Like I said, these are only 10 of the reasons why I believe that YAGM is a truly amazing program and why I am so incredibly grateful for my experience so far. If you would like to hear about the approximately 732 other reasons, just shoot me an email. :)


Thursday, January 16, 2014


I think I have a love/hate relationship with my aerobics class.

I love it because it keeps me in shape. It gives me something to do every night from 6:30-7:30. Well, it actually keeps me busy until 8:00 because of the conversations after class. It has introduced me to incredibly strong, kind, and inspiring people. This class has finally given me a reason to actually wear the 15 pairs of athletic shorts I brought. My aerobics friends have helped me learn Sotho. Working out together has helped me strengthen bonds with co-workers. It lightens my mood. It helps me get out into the neighborhood. The class and the other attendees give me encouragement. My walk there allows me to see “my kids” playing in the street. My walk back allows me to appreciate the incredible kindness of my friends who always walk home with me to keep me safe, even though they live in the other direction. The prayer at the end of each class gives me spiritual refreshment.

I hate it because I am lazy sometimes and don’t feel like going. I sweat more than I think is necessary. I hate having to quit an exercise before I am done. It gets annoying when more people join our class and the space gets crowded. I hate that the things I hate are also things that I like and keep me going.

I guess when I put it that way, it’s more like I have a LOVE/hate relationship with my aerobics class.

Saturday, January 11, 2014

Welcome Back

December is considered the “slow month” for most of us YAGMs here in South Africa. This was definitely true for me. DAM has been closed since December 13 and won’t reopen until January 13.

Yep, that is a whole month.

During that time, I watched more movies than I can remember, crocheted and personalized ten giraffe-shaped bookmarks, read three books (and am almost done with a fourth), slept A LOT, celebrated Christmas in Joburg with some friends, traveled to Cape Town for New Year’s Eve, and spent a lot of time reflecting on my time here so far.

When my “break time” first began, I had mixed emotions.
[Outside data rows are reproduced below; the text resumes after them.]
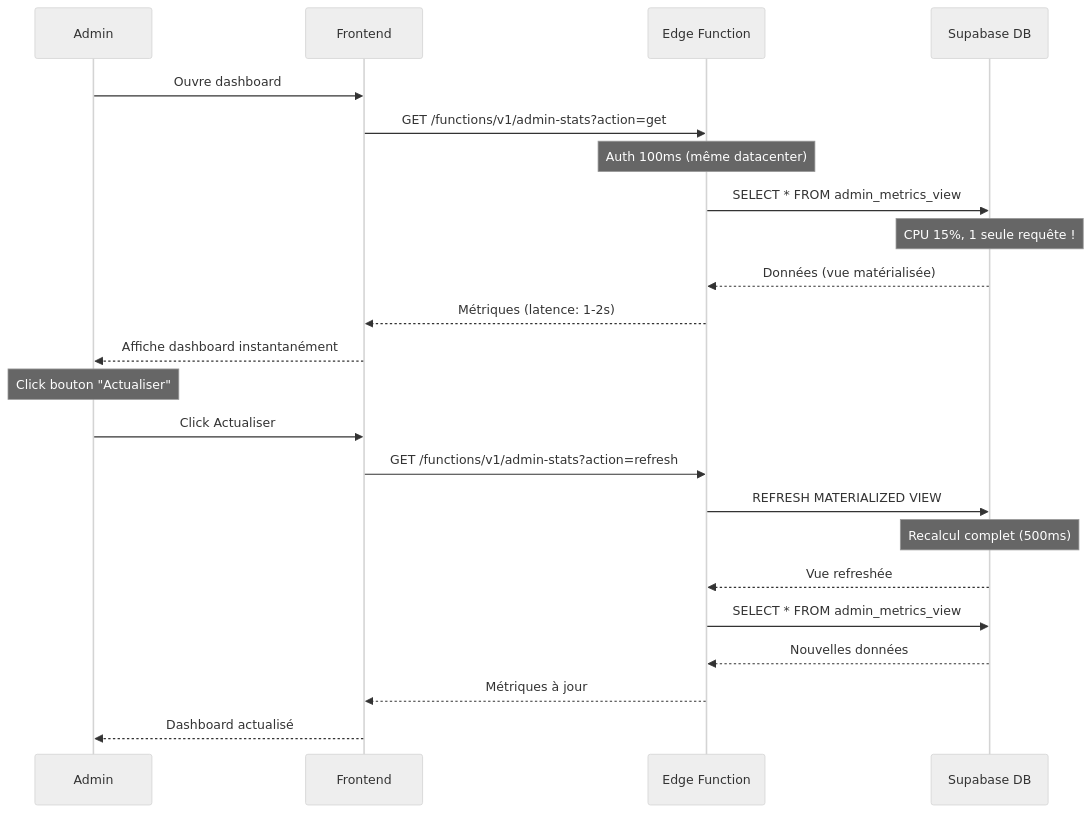
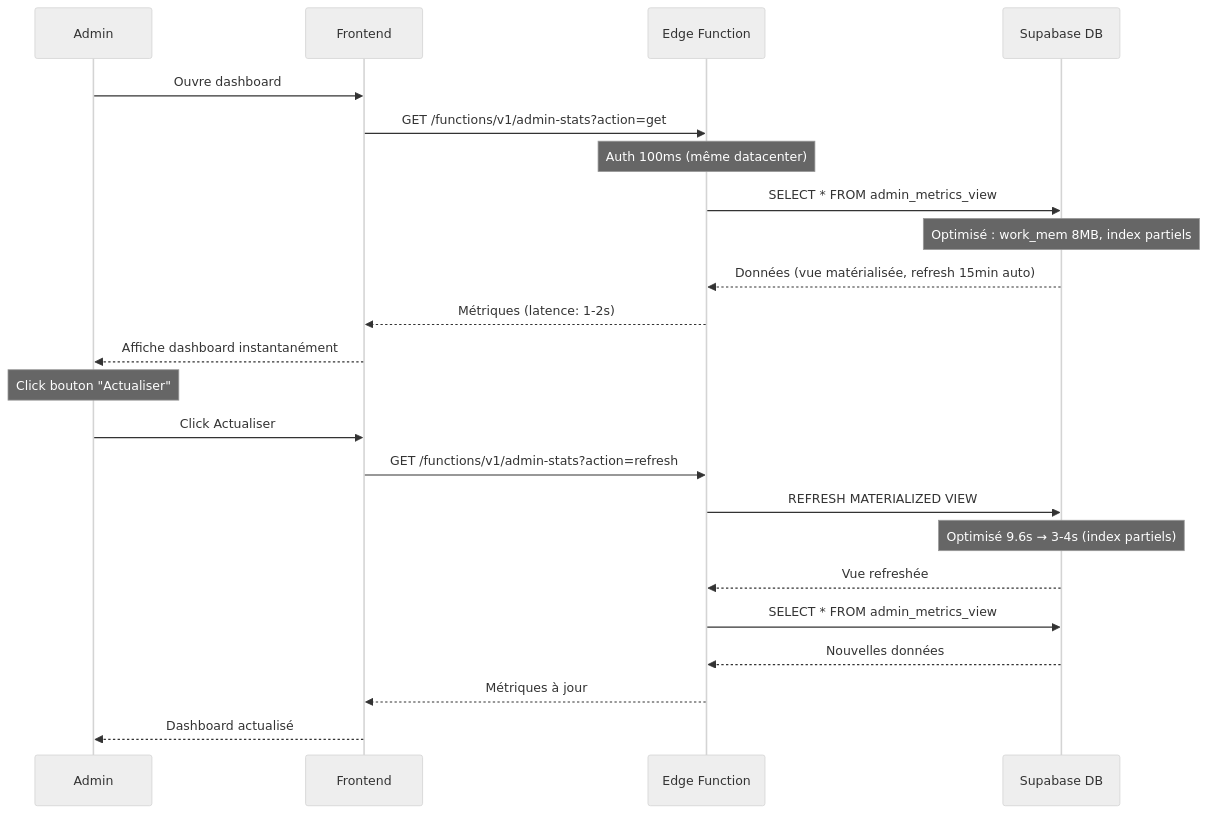
One commit to Volgine/Documentations-Projets-ArchiReg changed the fourth of 6 diagrams in 01-ARCHITECTURE-GLOBALE.md. Above: the diagram before and after it, drawn with Mermaid (neutral theme). The commit also changed other lines of this file and 3 other files, not shown here.

Commit message:
docs: Correction diagrammes Mermaid - Architecture réelle (3 Edge Functions, 2 Workers, files_queue, auto-sync, données actuelles)

````diff
--- a/01-ARCHITECTURE-GLOBALE.md
+++ b/01-ARCHITECTURE-GLOBALE.md
@@ -162,27 +170,27 @@
 ```mermaid
 sequenceDiagram
     participant A as Admin
     participant F as Frontend
     participant EF as Edge Function
     participant DB as Supabase DB
     
     A->>F: Ouvre dashboard
     F->>EF: GET /functions/v1/admin-stats?action=get
     Note over EF: Auth 100ms (même datacenter)
     EF->>DB: SELECT * FROM admin_metrics_view
-    Note over DB: CPU 15%, 1 seule requête !
-    DB-->>EF: Données (vue matérialisée)
+    Note over DB: Optimisé : work_mem 8MB, index partiels
+    DB-->>EF: Données (vue matérialisée, refresh 15min auto)
     EF-->>F: Métriques (latence: 1-2s)
     F-->>A: Affiche dashboard instantanément
     
     Note over A: Click bouton "Actualiser"
     A->>F: Click Actualiser
     F->>EF: GET /functions/v1/admin-stats?action=refresh
     EF->>DB: REFRESH MATERIALIZED VIEW
-    Note over DB: Recalcul complet (500ms)
+    Note over DB: Optimisé 9.6s → 3-4s (index partiels)
     DB-->>EF: Vue refreshée
     EF->>DB: SELECT * FROM admin_metrics_view
     DB-->>EF: Nouvelles données
     EF-->>F: Métriques à jour
     F-->>A: Dashboard actualisé
 ```
````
I was scared to have so much time off to think and potentially become very homesick. I was excited to have plenty of time to do whatever I wanted. I was nervous to return to work and have to “start over” again in my community and work placements.
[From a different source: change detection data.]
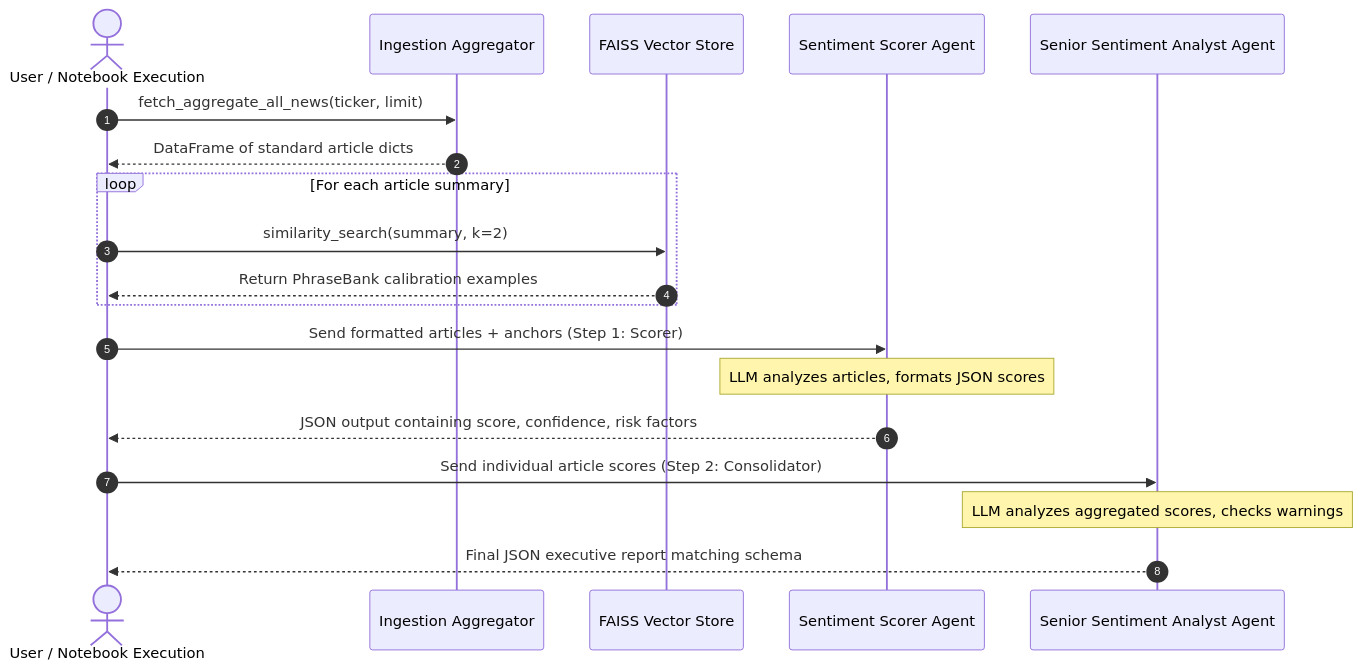
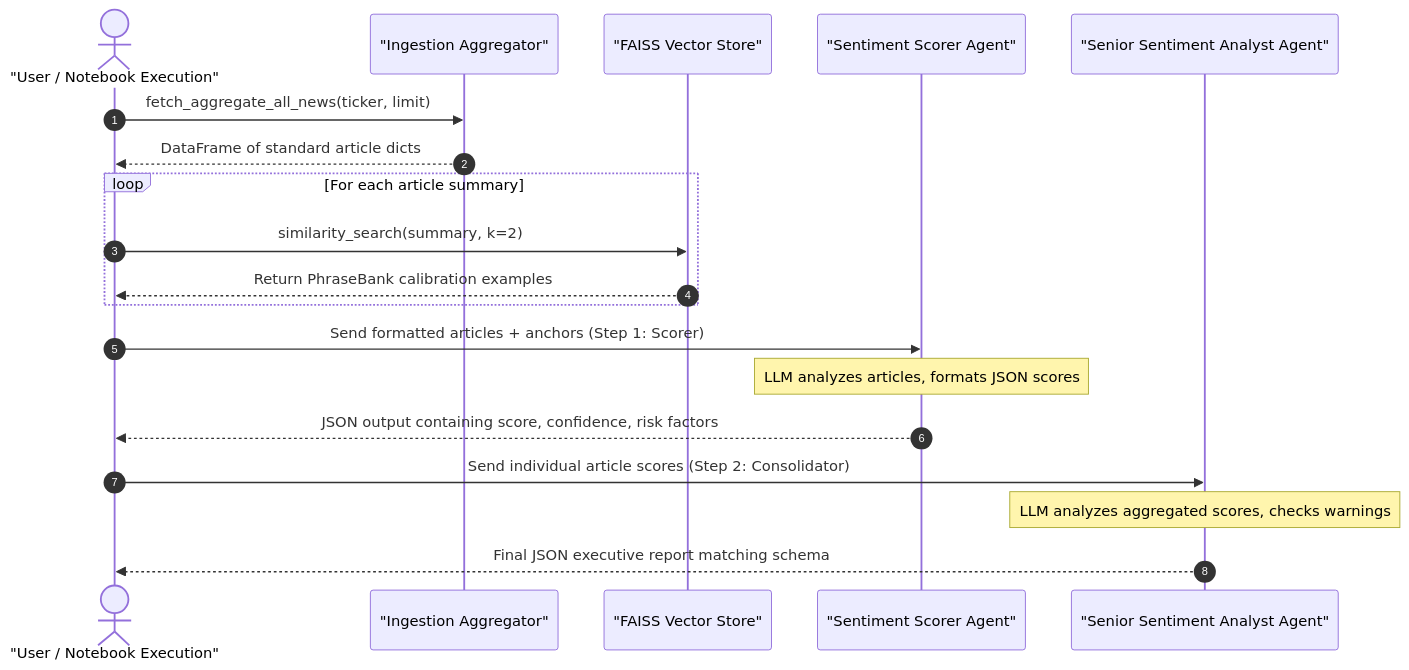
One commit to partnastudio-bernadel/FinRobot-Sentiment changed the second of 2 diagrams in sentiment/README.md. Above: the diagram before and after it, drawn with Mermaid. The commit also changed other lines of this file, not shown here.

Commit message:
docs: fix Mermaid diagram syntax errors in sentiment/README.md

````diff
--- a/sentiment/README.md
+++ b/sentiment/README.md
@@ -57,25 +57,25 @@
 ```mermaid
 sequenceDiagram
     autonumber
-    actor Dev as User / Notebook Execution
-    participant Agg as Ingestion Aggregator
-    participant FAISS as FAISS Vector Store
-    participant Scorer as Sentiment Scorer Agent
-    participant CIO as Senior Sentiment Analyst Agent
+    actor Dev as "User / Notebook Execution"
+    participant Agg as "Ingestion Aggregator"
+    participant FAISS as "FAISS Vector Store"
+    participant Scorer as "Sentiment Scorer Agent"
+    participant CIO as "Senior Sentiment Analyst Agent"
 
     Dev->>Agg: fetch_aggregate_all_news(ticker, limit)
     Agg-->>Dev: DataFrame of standard article dicts
 
     loop For each article summary
         Dev->>FAISS: similarity_search(summary, k=2)
         FAISS-->>Dev: Return PhraseBank calibration examples
     end
 
     Dev->>Scorer: Send formatted articles + anchors (Step 1: Scorer)
     Note over Scorer: LLM analyzes articles, formats JSON scores
     Scorer-->>Dev: JSON output containing score, confidence, risk factors
 
     Dev->>CIO: Send individual article scores (Step 2: Consolidator)
     Note over CIO: LLM analyzes aggregated scores, checks warnings
     CIO-->>Dev: Final JSON executive report matching schema
 ```
````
When the crèche opened again on January 6, I was not sure what to expect. I was basically just hoping for a better response from the kids than when I first showed up four months ago. At that time, they spent the whole time staring at the scary white person. Luckily, I was welcomed back with literal open arms. One of the youngest children there, a girl who couldn’t walk or easily sit in a chair when I first met her and is now walking, playing, and attempting to say “Fine” when I ask her how she is, ran (or more like waddled) up to me with her arms outstretched and a huge smile on her face. Another little boy now calls me by name, which is surprising because when I left in December, he would just scream a random noise when he wanted my attention. Since the crèche re-opened, my good-byes have continued to get longer and longer each day. They are filled with hugs, shouts of “Good-bye, Teacher Family!”, high fives, waves, and smiles.

Now, one week back into work at the crèche, I am back into the schedule of lovin’ on some adorable kids in the morning and looking forward to returning each day. I have been welcomed back with open arms.
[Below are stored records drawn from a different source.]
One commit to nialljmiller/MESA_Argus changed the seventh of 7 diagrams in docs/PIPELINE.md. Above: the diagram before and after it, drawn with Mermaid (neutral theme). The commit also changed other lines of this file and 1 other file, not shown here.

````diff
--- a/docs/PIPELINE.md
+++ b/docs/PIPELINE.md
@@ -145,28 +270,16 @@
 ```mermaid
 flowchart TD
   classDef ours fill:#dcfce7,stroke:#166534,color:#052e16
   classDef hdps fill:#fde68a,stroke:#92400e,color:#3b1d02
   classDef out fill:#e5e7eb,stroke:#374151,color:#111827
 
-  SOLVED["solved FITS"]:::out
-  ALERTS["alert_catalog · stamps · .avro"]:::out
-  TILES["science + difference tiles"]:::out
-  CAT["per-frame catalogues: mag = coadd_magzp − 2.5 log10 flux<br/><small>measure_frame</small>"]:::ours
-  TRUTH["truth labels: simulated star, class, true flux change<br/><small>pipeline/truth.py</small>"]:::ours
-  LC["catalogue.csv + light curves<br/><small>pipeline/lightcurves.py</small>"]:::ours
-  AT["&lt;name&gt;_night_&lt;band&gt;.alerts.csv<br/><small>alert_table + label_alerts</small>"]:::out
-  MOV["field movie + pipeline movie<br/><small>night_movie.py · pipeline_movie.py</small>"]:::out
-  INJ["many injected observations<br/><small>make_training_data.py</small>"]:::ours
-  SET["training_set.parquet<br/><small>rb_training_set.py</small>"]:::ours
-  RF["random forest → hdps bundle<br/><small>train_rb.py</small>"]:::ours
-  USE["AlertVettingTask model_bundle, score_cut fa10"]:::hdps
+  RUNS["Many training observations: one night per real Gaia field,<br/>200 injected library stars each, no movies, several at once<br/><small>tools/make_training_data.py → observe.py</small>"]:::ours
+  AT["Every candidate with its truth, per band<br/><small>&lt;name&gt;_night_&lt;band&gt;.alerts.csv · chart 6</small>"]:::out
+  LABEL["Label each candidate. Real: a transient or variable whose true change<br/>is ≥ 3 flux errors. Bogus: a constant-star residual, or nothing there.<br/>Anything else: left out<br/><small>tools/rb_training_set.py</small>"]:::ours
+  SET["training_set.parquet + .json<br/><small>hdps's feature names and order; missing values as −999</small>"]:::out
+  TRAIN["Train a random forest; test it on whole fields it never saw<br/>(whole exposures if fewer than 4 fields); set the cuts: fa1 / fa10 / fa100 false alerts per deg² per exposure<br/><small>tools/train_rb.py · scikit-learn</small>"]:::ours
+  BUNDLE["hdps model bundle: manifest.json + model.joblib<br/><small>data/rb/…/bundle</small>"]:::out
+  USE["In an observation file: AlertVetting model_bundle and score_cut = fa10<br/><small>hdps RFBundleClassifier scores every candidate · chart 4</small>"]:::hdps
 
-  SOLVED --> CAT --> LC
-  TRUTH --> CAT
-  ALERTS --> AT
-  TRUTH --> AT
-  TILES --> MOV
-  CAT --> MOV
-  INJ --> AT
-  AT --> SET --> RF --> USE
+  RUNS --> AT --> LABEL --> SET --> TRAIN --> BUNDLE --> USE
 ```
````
I am looking forward to DAM opening next week, and even if I’m not welcomed in the same way as I was at the crèche, I am hoping to provide the same kind of welcome (minus the waddling Jto everyone I come in contact with.  We all deserve to feel welcomed and loved, just like the kids at the crèche have made me feel.


Emily J

P.S. I would love to share pictures of my wonderful kids at the crèche, but due to their young age, it would not be appropriate to share pictures of them without the permission of their parents/guardians.